Q. With Michael having to make his third start from the back of the grid, how easy was it to control the race from the front?

MH: It was easier than some of the races have been this year. I have been in much more difficult situations than at this Grand Prix, but obviously I was aware this morning of the pressure that was falling on me. It was disturbing my performance a little bit, which I would say is very normal. But then I seemed to calm down quite a lot and it was quite easy to control the situation. The team played a big part in it by keeping me supplied with information, letting me know exactly what was going on, for example between David and Eddie. But there is always one problem when you are leading easily like that -- and it happened to me with about ten laps to go -- which is the tendency for your mind to start thinking about things other than driving. I almost started whistling inside the car ...

What made it more difficult was knowing that Michael was out of the race and having to concentrate. But Ron [Dennis] came on the radio a couple of times to remind me to stay cool. It worked ...

Q. Eddie, that was a very fine race to second place. What are your feelings about it?

EI: It was strange to have Michael starting from the back of the grid, because suddenly I realised that it was down to me. I knew I had to get stuck in -- it was almost like flicking a switch -- and I made a fantastic start. Then I pushed like hell to get Mika. But although I could hang with him, the margin would come and go. Then my tyres took a little dive at the end of the first stint, which allowed him to get away from me again. After my first pit stop I started to get back at him again, until my tyres [performance] dropped down again and once again he started to get away at the end of the stint. It is a shame I wasn't able to put him under more pressure, to try and maybe get my first win.

Q. Did it change your race tactics to have Michael starting behind you from the back of the grid?

EI: It didn't change them, it destroyed them! For the past two or three days we have been discussing the possibilities if Mika had been there, or Michael here, with me or David somewhere else. There must have been at least 16 permutations to consider. Eventually it was a question of Michael having to get up to at least 2nd position, which isn't exactly easy when you're starting from the back of the grid. When Mika got off into the lead it became a straight race, to see which of us was going to win.

Q. David, at the start Heinz-Harald Frentzen appeared to have got through while you appeared to be trying to head off Eddie. Is that what happened?

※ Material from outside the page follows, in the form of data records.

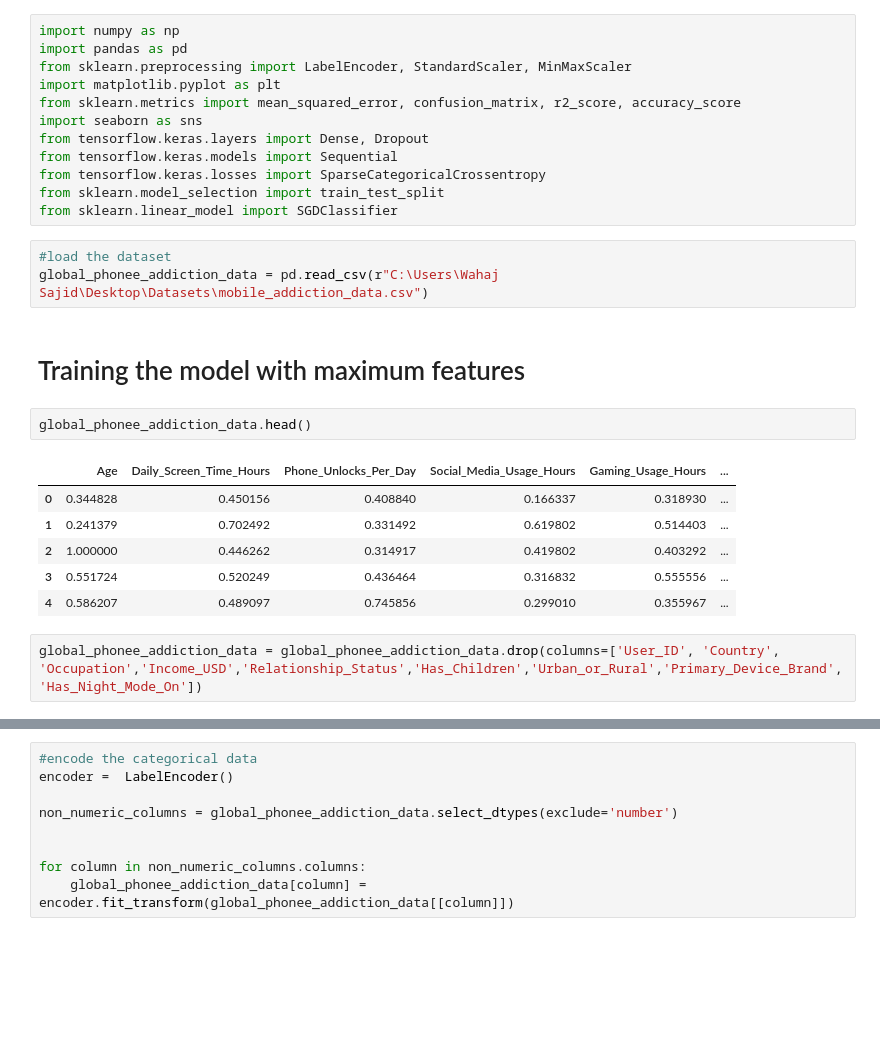
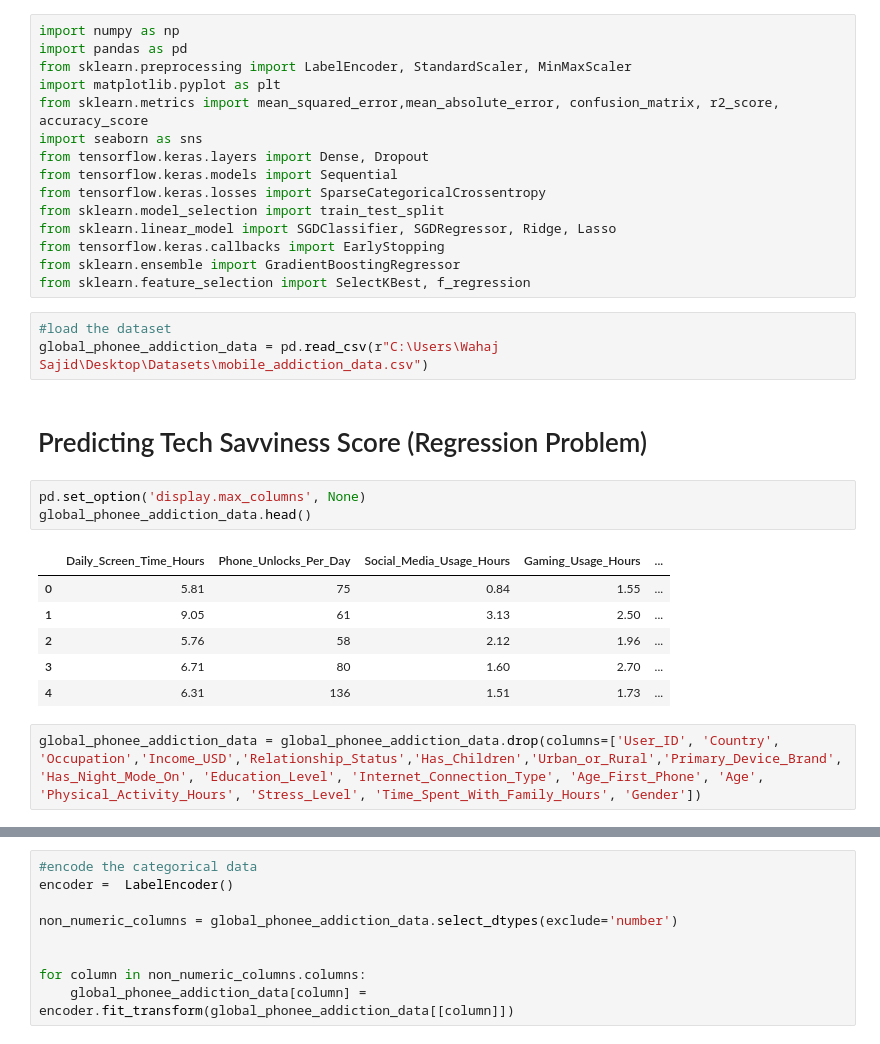
Before and after one commit to WahajSajid/Machine-Learning, a Jupyter notebook: ML/SupervisedAlgorithms/Phone Addiction.ipynb, the cells around one changed output, grey strips where cells are left out. Cells and saved outputs as stored; diff of their text form; blank space fills up the shorter version.

Commit message:
phone addiction

```diff
--- a/ML/SupervisedAlgorithms/Phone Addiction.ipynb
+++ b/ML/SupervisedAlgorithms/Phone Addiction.ipynb
@@ -3,26 +3,30 @@ import numpy as np
 import pandas as pd
 from sklearn.preprocessing import LabelEncoder, StandardScaler, MinMaxScaler
 import matplotlib.pyplot as plt
-from sklearn.metrics import mean_squared_error, confusion_matrix, r2_score, accuracy_score
+from sklearn.metrics import mean_squared_error,mean_absolute_error, confusion_matrix, r2_score, accuracy_score
 import seaborn as sns
 from tensorflow.keras.layers import Dense, Dropout
 from tensorflow.keras.models import Sequential
 from tensorflow.keras.losses import SparseCategoricalCrossentropy
 from sklearn.model_selection import train_test_split
-from sklearn.linear_model import SGDClassifier
+from sklearn.linear_model import SGDClassifier, SGDRegressor, Ridge, Lasso
+from tensorflow.keras.callbacks import EarlyStopping
+from sklearn.ensemble import GradientBoostingRegressor
+from sklearn.feature_selection import SelectKBest, f_regression
 # %%
 #load the dataset
 global_phonee_addiction_data = pd.read_csv(r"C:\Users\Wahaj Sajid\Desktop\Datasets\mobile_addiction_data.csv")
 # %% [markdown]
-# Training the model with maximum features
+# Predicting Tech Savviness Score (Regression Problem)
 # %%
+pd.set_option('display.max_columns', None)
 global_phonee_addiction_data.head()
 # %% [output]
-|  | Age | Daily_Screen_Time_Hours | Phone_Unlocks_Per_Day | Social_Media_Usage_Hours | Gaming_Usage_Hours | ... |
-| 0 | 0.344828 | 0.450156 | 0.408840 | 0.166337 | 0.318930 | ... |
-| 1 | 0.241379 | 0.702492 | 0.331492 | 0.619802 | 0.514403 | ... |
-| 2 | 1.000000 | 0.446262 | 0.314917 | 0.419802 | 0.403292 | ... |
-| 3 | 0.551724 | 0.520249 | 0.436464 | 0.316832 | 0.555556 | ... |
-| 4 | 0.586207 | 0.489097 | 0.745856 | 0.299010 | 0.355967 | ... |
+|  | Daily_Screen_Time_Hours | Phone_Unlocks_Per_Day | Social_Media_Usage_Hours | Gaming_Usage_Hours | ... |
+| 0 | 5.81 | 75 | 0.84 | 1.55 | ... |
+| 1 | 9.05 | 61 | 3.13 | 2.50 | ... |
+| 2 | 5.76 | 58 | 2.12 | 1.96 | ... |
+| 3 | 6.71 | 80 | 1.60 | 2.70 | ... |
+| 4 | 6.31 | 136 | 1.51 | 1.73 | ... |
 # %%
-global_phonee_addiction_data = global_phonee_addiction_data.drop(columns=['User_ID', 'Country', 'Occupation','Income_USD','Relationship_Status','Has_Children','Urban_or_Rural','Primary_Device_Brand','Has_Night_Mode_On'])
+global_phonee_addiction_data = global_phonee_addiction_data.drop(columns=['User_ID', 'Country', 'Occupation','Income_USD','Relationship_Status','Has_Children','Urban_or_Rural','Primary_Device_Brand','Has_Night_Mode_On', 'Education_Level', 'Internet_Connection_Type', 'Age_First_Phone', 'Age', 'Physical_Activity_Hours', 'Stress_Level', 'Time_Spent_With_Family_Hours', 'Gender'])
```
Also changed, not shown: parts of 22 cells of this notebook.
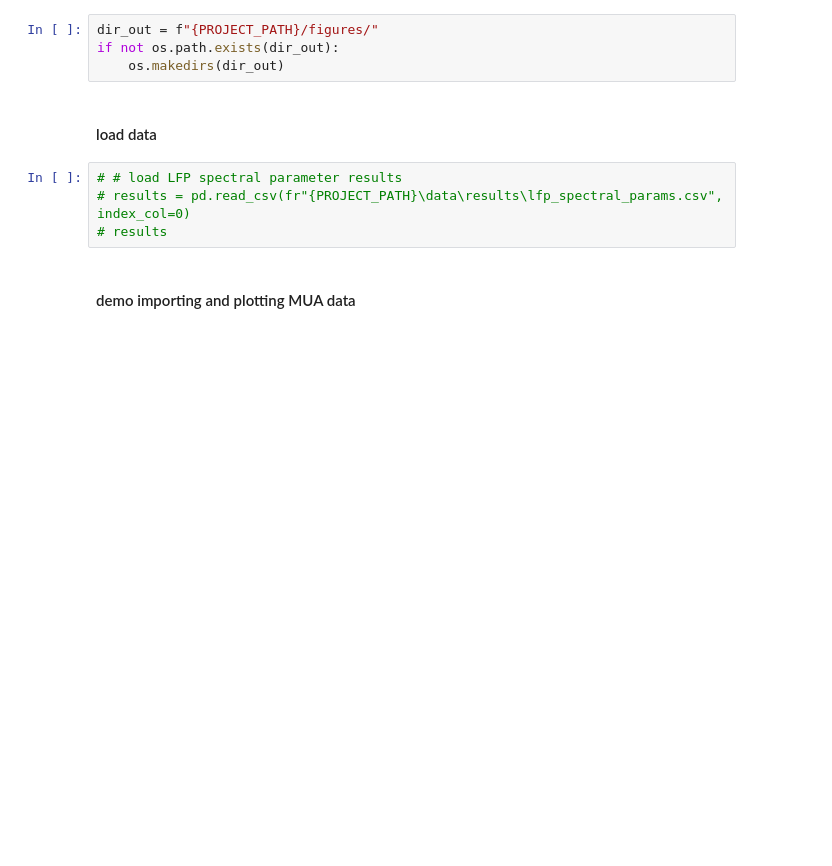
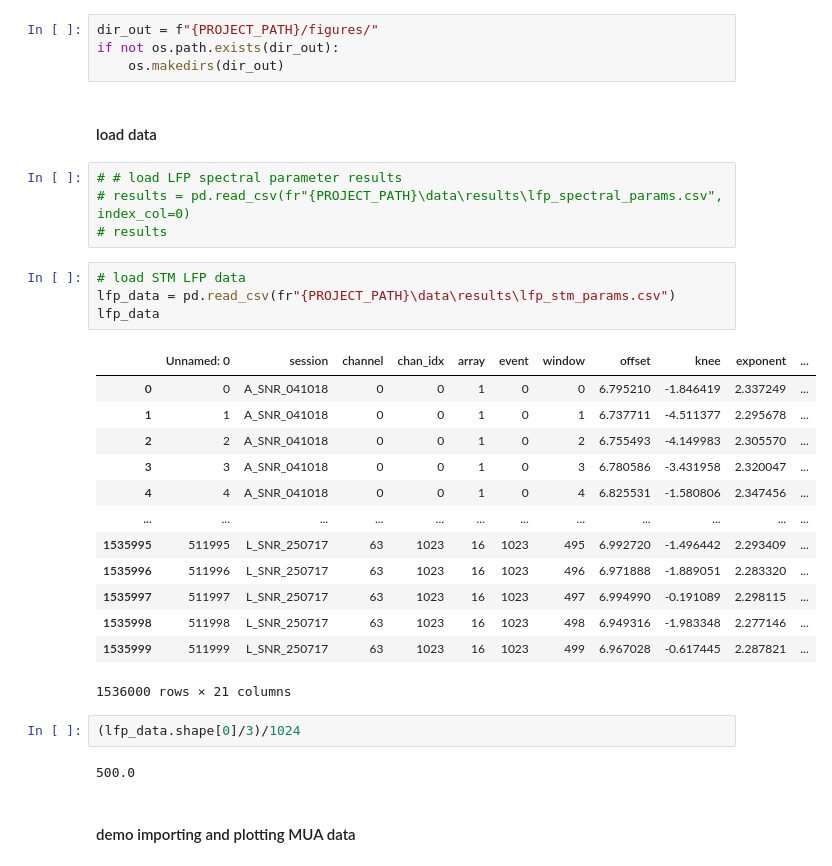
Before and after one commit to voytekresearch/v1_v4_1024_elec, a Jupyter notebook: notebooks/mua_v_lfp_offset.ipynb, the cells around one changed output. Cells and saved outputs as stored; diff of their text form; blank space fills up the shorter version.

```diff
--- a/notebooks/mua_v_lfp_offset.ipynb
+++ b/notebooks/mua_v_lfp_offset.ipynb
@@ -57,5 +59,27 @@ if not os.path.exists(dir_out):
 # # load LFP spectral parameter results
 # results = pd.read_csv(fr"{PROJECT_PATH}\data\results\lfp_spectral_params.csv", index_col=0)
 # results
+# %%
+# load STM LFP data
+lfp_data = pd.read_csv(fr"{PROJECT_PATH}\data\results\lfp_stm_params.csv")
+lfp_data
+# %% [output]
+|  | Unnamed: 0 | session | channel | chan_idx | array | event | window | offset | knee | exponent | ... |
+| 0 | 0 | A_SNR_041018 | 0 | 0 | 1 | 0 | 0 | 6.795210 | -1.846419 | 2.337249 | ... |
+| 1 | 1 | A_SNR_041018 | 0 | 0 | 1 | 0 | 1 | 6.737711 | -4.511377 | 2.295678 | ... |
+| 2 | 2 | A_SNR_041018 | 0 | 0 | 1 | 0 | 2 | 6.755493 | -4.149983 | 2.305570 | ... |
+| 3 | 3 | A_SNR_041018 | 0 | 0 | 1 | 0 | 3 | 6.780586 | -3.431958 | 2.320047 | ... |
+| 4 | 4 | A_SNR_041018 | 0 | 0 | 1 | 0 | 4 | 6.825531 | -1.580806 | 2.347456 | ... |
+| ... | ... | ... | ... | ... | ... | ... | ... | ... | ... | ... | ... |
+| 1535995 | 511995 | L_SNR_250717 | 63 | 1023 | 16 | 1023 | 495 | 6.992720 | -1.496442 | 2.293409 | ... |
+| 1535996 | 511996 | L_SNR_250717 | 63 | 1023 | 16 | 1023 | 496 | 6.971888 | -1.889051 | 2.283320 | ... |
+| 1535997 | 511997 | L_SNR_250717 | 63 | 1023 | 16 | 1023 | 497 | 6.994990 | -0.191089 | 2.298115 | ... |
+| 1535998 | 511998 | L_SNR_250717 | 63 | 1023 | 16 | 1023 | 498 | 6.949316 | -1.983348 | 2.277146 | ... |
+| 1535999 | 511999 | L_SNR_250717 | 63 | 1023 | 16 | 1023 | 499 | 6.967028 | -0.617445 | 2.287821 | ... |
+1536000 rows × 21 columns
+# %%
+(lfp_data.shape[0]/3)/1024
+# %% [output]
+500.0
 # %% [markdown]
 #### demo importing and plotting MUA data
```
Also changed, not shown: parts of 30 cells of this notebook, 1 other file.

DC: Yes. On my green flag lap starts I seemed to be a bit low on the rpm. Normally that wouldn't have been a problem, but because the start was aborted my engineer was able to warn me to keep the revs up. That made me think before the eventual start proper, when I gave it too many rpm and spun the wheels. I was so preoccupied in trying to make sure Eddie didn't get the jump on me that it allowed Heinz to go round the outside. I then spent a pretty dull first stint stuck behind Heinz. In dirty air here it is so difficult to make any headway -- and I needed to be sure of finishing the race in case anything happened to Mika's car, for the sake of the constructors' title -- that it meant I was probably not as aggressive in trying to pass them as I could have been. Nonetheless, it was a pretty uneventful race to third place for me.

Q. Mika, your manager Keke Rosberg was Finland's first world champion driver, back in 1982. You must have been glad of his support here ...

MH: I am sure Keke is happy. He is here, commentating for Finnish television, and we spoke before the race. At some of the races he has been to this year he was terribly nervous. But he wasn't nervous at all here, which was a good sign!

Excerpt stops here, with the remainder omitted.